"No respect for your elders, I see," he growled.
Maera dodged another swipe of his claws. "I don't think Bhaal had much of a succession plan in mind," she panted. "You may have been the first, but to him, you were just one of many."
Abazigal breathed an enraged streak of lightening at her once more, and this time, it was more than Imoen's shield could bear. The magic broke, and Abazigal's long mouth curved in a reptilian smile as he inhaled to breathe again. A sphere of white-hot flame exploded across his face as he did, curling the edges of his scales and eliciting a scream of pain. Kelsey had chosen his moment well.

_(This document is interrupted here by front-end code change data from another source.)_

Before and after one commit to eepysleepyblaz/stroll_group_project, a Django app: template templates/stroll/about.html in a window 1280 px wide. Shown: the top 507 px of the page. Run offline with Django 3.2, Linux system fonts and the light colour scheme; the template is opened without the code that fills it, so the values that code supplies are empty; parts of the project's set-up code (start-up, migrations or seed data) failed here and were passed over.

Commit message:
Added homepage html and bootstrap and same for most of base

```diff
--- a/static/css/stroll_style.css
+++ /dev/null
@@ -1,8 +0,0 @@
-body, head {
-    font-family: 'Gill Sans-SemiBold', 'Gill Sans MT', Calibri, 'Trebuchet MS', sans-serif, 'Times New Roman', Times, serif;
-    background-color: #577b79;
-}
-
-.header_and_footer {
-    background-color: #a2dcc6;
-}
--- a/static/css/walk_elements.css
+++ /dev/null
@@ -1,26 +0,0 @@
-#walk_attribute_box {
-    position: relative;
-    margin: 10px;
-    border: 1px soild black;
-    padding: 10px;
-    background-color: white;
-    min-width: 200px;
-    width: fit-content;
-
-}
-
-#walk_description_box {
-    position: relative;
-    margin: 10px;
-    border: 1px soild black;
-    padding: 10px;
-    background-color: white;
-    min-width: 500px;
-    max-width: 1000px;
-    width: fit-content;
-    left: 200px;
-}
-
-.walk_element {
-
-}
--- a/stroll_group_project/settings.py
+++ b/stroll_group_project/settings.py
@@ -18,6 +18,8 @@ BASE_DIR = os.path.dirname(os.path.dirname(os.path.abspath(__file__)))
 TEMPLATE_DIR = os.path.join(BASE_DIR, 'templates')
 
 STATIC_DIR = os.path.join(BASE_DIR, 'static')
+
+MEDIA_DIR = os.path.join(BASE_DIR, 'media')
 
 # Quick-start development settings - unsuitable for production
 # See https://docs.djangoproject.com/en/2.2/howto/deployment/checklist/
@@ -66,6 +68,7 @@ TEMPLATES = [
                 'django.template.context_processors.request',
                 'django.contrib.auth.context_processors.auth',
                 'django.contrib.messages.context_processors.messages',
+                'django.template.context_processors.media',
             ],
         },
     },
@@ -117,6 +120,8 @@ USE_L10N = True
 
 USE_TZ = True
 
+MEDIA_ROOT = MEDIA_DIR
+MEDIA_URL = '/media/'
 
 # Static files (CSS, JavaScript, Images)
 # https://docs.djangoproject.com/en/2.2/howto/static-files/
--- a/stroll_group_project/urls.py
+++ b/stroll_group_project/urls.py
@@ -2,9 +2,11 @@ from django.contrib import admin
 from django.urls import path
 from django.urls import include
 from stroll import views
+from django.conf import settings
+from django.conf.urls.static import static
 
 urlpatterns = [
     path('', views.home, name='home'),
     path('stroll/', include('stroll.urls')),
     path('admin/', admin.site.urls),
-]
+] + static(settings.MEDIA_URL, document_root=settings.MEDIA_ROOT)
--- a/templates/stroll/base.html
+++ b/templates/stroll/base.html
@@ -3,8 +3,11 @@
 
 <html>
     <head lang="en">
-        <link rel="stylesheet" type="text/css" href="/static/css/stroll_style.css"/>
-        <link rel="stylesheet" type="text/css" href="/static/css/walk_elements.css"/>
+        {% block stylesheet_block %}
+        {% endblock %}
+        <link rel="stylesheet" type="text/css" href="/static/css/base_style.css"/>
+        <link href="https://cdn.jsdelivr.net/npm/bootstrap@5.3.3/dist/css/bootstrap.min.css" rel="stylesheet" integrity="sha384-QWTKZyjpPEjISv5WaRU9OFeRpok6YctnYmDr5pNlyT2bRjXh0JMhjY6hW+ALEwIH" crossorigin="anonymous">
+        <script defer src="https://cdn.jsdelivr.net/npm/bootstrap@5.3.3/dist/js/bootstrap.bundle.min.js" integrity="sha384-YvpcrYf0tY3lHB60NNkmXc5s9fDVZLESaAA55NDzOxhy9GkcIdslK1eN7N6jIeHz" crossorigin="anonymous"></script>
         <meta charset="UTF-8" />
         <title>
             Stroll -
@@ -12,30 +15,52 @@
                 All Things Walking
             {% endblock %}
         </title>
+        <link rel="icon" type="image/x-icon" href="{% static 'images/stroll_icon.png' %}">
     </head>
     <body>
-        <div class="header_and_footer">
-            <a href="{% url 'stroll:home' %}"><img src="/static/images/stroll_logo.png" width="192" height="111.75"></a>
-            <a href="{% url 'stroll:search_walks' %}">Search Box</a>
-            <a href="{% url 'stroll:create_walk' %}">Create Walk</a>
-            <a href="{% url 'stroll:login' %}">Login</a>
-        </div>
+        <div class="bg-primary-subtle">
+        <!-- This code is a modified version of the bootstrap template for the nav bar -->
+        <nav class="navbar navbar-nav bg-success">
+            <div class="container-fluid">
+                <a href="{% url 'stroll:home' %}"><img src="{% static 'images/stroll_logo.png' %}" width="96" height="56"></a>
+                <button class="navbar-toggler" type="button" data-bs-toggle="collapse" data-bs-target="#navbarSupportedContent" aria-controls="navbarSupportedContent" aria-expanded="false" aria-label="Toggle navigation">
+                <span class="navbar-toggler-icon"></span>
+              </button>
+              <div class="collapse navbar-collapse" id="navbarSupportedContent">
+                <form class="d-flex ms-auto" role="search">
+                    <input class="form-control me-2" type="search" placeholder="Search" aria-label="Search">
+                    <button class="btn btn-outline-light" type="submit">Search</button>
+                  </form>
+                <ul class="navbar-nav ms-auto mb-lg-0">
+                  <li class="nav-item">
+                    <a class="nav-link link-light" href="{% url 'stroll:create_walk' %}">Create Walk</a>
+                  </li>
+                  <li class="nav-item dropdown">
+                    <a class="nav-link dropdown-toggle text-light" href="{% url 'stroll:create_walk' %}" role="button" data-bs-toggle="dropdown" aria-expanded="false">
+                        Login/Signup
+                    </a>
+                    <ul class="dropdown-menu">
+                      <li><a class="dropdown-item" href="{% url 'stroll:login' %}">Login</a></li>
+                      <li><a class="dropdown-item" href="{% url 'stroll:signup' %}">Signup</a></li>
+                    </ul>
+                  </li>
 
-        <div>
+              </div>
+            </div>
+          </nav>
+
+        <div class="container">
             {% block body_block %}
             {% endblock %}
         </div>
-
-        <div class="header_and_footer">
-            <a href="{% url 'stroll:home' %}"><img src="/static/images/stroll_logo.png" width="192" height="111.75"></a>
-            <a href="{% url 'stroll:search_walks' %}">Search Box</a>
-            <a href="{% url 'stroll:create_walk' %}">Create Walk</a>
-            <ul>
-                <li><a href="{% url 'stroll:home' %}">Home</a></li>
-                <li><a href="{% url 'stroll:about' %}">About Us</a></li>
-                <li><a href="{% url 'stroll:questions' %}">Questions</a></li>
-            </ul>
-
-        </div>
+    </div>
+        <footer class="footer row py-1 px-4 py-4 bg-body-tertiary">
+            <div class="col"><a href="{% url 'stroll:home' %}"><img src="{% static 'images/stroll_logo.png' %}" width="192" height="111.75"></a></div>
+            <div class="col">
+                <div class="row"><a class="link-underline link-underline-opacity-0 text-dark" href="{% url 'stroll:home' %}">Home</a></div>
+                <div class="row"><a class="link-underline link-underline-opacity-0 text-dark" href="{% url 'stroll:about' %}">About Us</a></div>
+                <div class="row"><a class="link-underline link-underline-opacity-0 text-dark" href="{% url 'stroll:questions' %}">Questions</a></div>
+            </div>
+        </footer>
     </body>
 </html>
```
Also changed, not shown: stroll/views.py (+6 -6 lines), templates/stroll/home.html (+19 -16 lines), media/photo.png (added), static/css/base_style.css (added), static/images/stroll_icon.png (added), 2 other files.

He tossed another fireball, aiming for Abazigal's throat, trying to buy Imoen time to recast the shields on those in the melee. The sky blue scales at the juncture of head and neck charred, and the dragon's fury was both gratifying and frightening. His tail sliced through the air once more, and this time, it couldn't be avoided. Minsc hit the ground hard, a long dent stretching the width of his breastplate, and Kelsey could only console himself that it must have hurt Abazigal just as much. Jaheira aimed her attention at the wound Maera had opened in his foreleg, striking at the weakened limb to throw the dragon off balance, and he raised the other to slash her out of the way. Maera turned and saw the claws descending. She grabbed the druid's shoulders and hurled her out of the way, just before the outer talon caught her at the right shoulder, cutting through her armor like tissue, shattering bone and ripping flesh. The blow drove her to her knees, eyes wide and staring with shock, but for an instant it seemed to Kelsey that she looked at him. Then they rolled back in her head, and she dropped face first to the ground, her blood pooling on the stone floor.
"One of many, indeed," Abazigal rasped.
Kelsey heard the rest of the group shout their anger, their fear, their defiance, but all he could see was her blood, and all he could think was No.
Not like this. She couldn't die like this. Not now. No. No. Nononononono…
"NO!" His hands rose with his voice.
The magic that lived within him was energy. Somewhere in his mind, or his soul, or somewhere else, deep within, it had a sort of reservoir, where it remained until conscious thought gave it shape, turning it into fire, ice, acid, or whatever form he needed it to take. But there was no conscious thought now, only rage and denial. The power that left his hands was raw, unfiltered, unfettered magic, the pure energy of the Weave itself, and it struck Abazigal like a titan's fist, the air around the dragon shimmering like a heat mirage. It seemed to have no end, pouring through him not to burn or freeze but simply eradicate. Scales peeled from skin, which melted from muscle, which evaporated from bone, and all the while Abazigal screamed in agony.
Then there was silence. Kelsey barely felt the ground shudder as the dragon toppled in a heap, barely registered the stares of the others. His head was so light it seemed it might just float away like a bit of cloud, but his legs felt as if they were made of lead. Jaheira crouched over Maera, and Imoen reached to help her, but stopped halfway, still gaping at Kelsey. "Holy hells, Red," she managed finally, "what was that?"
He had to concentrate very hard to get the muscles in his jaw moving again, and convince his tongue not to loll uselessly in his mouth. He swallowed. "Everything," he said, and wondered why the ground was moving towards him.